“I’ve always considered myself an outsider as far as the music industry goes,” Dana Cooper says. “I focused on a grassroots career by making albums I liked and that I took to people by playing live. Now that’s what everyone says is the new music model, that you build a sustaining career by playing live and sticking to your own vision. If that’s the case, then I figure I’m ahead of the game, because I’ve been doing it that way for more than 30 years.”
With his newest release, The Conjurer Cooper strikes a powerful balance between a lived-in, natural artistry and a passionate desire to speak one’s truth. Finding that balance between craft and art takes experience, and this is where Cooper’s lifelong commitment to his work shows: Having started performing more than 40 years ago at age 16, he owns an expert craftsman’s skilled hand and a dedicated artist’s constant desire to tap deeper into his own experience.
Cooper’s talent has been obvious from the beginning. Signed with Elektra Records in 1973, that talent has taken him around the world, performing regularly to enthusiastic audiences in Europe and nearly every state in the Union. Always a critic’s favorite, he’s never rested on his laurels, as The Conjurer makes clear.
Often accorded the accolade of a ‘songwriter’s songwriter,’ his songs have been covered by numerous recording artists, many acclaimed songwriters themselves, including Maura O’Connell, Claire Lynch, Pierce Pettis and Susan Werner. He has been a featured performer on many prestigious TV and radio programs, including Austin City Limits and Mountain Stage, and he is a much-anticipated annual regular on the main stage at the esteemed Kerrville Music Festival. His worldwide audience includes hotbeds of Americana music in Europe, where Cooper has performed at the Belfast Songwriters Festival and tours regularly in Sweden and Denmark, often with support from the well-regarded Danish band The Sentimentals.
Working for the first time with co-producer Thomm Jutz on The Conjurer provided Cooper a creative boost. A guitarist in Nanci Griffith’s touring band, Jutz also has worked with Mary Gauthier, Pat McLaughlin, David Olney and Steve Young, among others. Working in Jutz’s TJ Studios in Mt. Juliet, Tenn., Cooper went for a rawer, more organic sound than on past recordings.
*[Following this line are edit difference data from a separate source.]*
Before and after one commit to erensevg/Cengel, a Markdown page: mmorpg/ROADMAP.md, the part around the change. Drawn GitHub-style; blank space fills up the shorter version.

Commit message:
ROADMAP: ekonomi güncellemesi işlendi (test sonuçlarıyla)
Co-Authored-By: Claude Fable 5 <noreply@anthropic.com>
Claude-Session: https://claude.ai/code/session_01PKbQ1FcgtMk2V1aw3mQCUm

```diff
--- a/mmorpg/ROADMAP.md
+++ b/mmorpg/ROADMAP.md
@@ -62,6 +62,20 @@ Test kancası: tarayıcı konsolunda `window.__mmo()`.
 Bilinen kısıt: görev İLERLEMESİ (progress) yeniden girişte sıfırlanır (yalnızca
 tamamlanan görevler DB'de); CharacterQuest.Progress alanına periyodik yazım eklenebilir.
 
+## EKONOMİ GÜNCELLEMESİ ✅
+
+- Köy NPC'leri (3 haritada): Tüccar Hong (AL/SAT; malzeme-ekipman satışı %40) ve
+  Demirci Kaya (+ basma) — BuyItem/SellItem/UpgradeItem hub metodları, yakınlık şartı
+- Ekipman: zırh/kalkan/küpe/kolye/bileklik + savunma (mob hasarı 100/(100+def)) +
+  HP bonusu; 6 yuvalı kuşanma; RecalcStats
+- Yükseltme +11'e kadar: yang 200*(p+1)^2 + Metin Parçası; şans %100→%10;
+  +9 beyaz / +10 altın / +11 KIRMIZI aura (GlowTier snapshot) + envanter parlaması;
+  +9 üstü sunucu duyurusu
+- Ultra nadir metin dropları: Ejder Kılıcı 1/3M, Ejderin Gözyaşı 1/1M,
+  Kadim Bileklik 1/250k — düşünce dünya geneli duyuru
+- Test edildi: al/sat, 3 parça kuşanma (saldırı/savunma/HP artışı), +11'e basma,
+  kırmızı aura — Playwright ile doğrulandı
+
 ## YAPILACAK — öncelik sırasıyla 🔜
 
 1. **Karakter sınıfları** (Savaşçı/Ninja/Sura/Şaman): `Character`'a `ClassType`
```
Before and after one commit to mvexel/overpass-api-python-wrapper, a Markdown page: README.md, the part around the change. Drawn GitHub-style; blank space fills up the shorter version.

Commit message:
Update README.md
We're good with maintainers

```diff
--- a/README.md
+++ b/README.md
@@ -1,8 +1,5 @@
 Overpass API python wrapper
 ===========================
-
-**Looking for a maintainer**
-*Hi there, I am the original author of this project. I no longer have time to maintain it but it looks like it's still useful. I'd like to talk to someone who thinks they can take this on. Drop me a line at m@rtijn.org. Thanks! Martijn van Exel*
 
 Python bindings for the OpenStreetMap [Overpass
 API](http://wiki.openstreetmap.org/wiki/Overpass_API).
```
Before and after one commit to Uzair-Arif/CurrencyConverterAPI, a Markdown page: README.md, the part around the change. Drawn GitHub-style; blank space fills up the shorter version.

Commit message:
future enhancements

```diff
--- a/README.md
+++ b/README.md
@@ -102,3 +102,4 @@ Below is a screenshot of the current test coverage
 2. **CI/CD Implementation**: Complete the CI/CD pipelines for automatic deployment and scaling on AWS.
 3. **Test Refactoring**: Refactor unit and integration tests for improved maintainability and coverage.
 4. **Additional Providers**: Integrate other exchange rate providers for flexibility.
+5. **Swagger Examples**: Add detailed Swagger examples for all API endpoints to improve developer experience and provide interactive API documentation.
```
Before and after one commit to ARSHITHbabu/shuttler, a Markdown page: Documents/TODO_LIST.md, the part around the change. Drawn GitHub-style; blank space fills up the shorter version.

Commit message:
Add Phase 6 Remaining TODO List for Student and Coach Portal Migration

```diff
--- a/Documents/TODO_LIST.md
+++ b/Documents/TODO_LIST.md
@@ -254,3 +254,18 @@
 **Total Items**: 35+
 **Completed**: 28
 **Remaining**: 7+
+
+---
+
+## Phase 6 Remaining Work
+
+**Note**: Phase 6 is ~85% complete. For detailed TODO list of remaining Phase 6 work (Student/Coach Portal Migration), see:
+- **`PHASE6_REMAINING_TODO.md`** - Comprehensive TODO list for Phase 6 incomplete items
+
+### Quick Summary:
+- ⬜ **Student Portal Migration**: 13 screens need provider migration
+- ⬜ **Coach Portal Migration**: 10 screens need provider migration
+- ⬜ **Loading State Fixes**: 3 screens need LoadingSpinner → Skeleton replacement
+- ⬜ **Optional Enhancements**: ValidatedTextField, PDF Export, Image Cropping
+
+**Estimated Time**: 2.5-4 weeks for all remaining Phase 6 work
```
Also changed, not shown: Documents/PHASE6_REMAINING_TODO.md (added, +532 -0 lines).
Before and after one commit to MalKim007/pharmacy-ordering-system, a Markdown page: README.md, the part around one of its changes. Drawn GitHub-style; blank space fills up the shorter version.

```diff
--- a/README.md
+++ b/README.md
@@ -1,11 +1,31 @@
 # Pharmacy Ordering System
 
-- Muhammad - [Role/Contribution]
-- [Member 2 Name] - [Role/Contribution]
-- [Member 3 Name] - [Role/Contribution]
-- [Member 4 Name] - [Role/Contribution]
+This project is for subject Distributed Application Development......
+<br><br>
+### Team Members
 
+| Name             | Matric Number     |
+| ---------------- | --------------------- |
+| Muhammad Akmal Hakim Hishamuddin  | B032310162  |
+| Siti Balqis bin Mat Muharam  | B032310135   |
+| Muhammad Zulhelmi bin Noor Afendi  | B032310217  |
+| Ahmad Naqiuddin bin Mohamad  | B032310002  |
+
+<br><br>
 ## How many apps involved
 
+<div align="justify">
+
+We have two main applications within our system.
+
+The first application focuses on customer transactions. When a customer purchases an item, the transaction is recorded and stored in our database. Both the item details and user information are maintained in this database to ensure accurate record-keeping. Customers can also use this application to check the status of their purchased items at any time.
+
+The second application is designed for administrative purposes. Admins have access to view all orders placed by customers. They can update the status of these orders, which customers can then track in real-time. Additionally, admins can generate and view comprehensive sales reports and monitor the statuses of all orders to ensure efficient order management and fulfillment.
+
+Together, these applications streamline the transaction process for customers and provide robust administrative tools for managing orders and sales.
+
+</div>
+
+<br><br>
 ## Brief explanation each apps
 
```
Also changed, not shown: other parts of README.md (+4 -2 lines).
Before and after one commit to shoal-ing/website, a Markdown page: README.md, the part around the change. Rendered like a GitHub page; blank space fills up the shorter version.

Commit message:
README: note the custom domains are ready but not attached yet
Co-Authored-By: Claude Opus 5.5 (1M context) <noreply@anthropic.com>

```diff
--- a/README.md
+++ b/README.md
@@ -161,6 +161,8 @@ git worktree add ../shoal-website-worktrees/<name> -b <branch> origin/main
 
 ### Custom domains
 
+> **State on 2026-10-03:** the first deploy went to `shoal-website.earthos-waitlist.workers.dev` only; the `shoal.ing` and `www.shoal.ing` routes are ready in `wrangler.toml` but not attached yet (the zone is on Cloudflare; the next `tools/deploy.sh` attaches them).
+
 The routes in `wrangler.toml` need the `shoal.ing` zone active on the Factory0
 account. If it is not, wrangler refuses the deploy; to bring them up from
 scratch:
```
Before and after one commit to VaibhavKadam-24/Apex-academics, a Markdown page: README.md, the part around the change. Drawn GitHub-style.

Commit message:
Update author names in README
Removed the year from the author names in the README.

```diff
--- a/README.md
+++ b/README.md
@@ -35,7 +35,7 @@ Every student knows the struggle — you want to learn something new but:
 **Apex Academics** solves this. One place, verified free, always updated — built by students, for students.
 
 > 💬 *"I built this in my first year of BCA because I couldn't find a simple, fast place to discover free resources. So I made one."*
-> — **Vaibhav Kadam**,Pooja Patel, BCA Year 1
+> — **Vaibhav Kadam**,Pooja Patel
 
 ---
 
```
His bandmates in the studio also rose to the occasion. The lineup includes a rhythm section featuring Griffith’s longtime drummer, Pat McInerney, and bassist Dave Roe, who played with Johnny Cash for the last decade of his career. Jutz joined Cooper on guitar, drawing the singer to describe his co-producer’s playing “as remarkable, restrained and tasteful,” high praise considering Cooper’s own considerable six-string skills. The exemplary multi-instrumentalist Fats Kaplin played fiddle, mandolin and steel guitar, while percussion wizard Kirby Shelstad plays the tablas, giving Cooper’s venerable song “Jesse James” a darker texture than in its previous version. Grammy award winning singer songwriter Kim Carnes who co-wrote the opening song, “Enough”, joins those singing harmony with Cooper on the album.
As the album’s eclectic nature suggests, Cooper long ago stopped trying to fit into categories. Ostensibly an acoustic singer-songwriter presenting contemporary adult songs, Cooper draws on folk, blues, rock, reggae, pop and country. The Conjurer features some of the bluest, rawest music of Cooper’s career, as well as some of the sunniest and most tender. He ties it all together through sheer force of his creative vision, his expressive voice and his distinctively rhythmic guitar style.
Dana Cooper has not just been practicing art in his own way for more than thirty years; he’s been succeeding at it. A popular speaker and mentor at songwriting workshops, he’s become what elders should be: a role model. Having just created the best album of his career, he’s still showing others that inspiration and vision aren’t about trends, but about tapping into what you do best.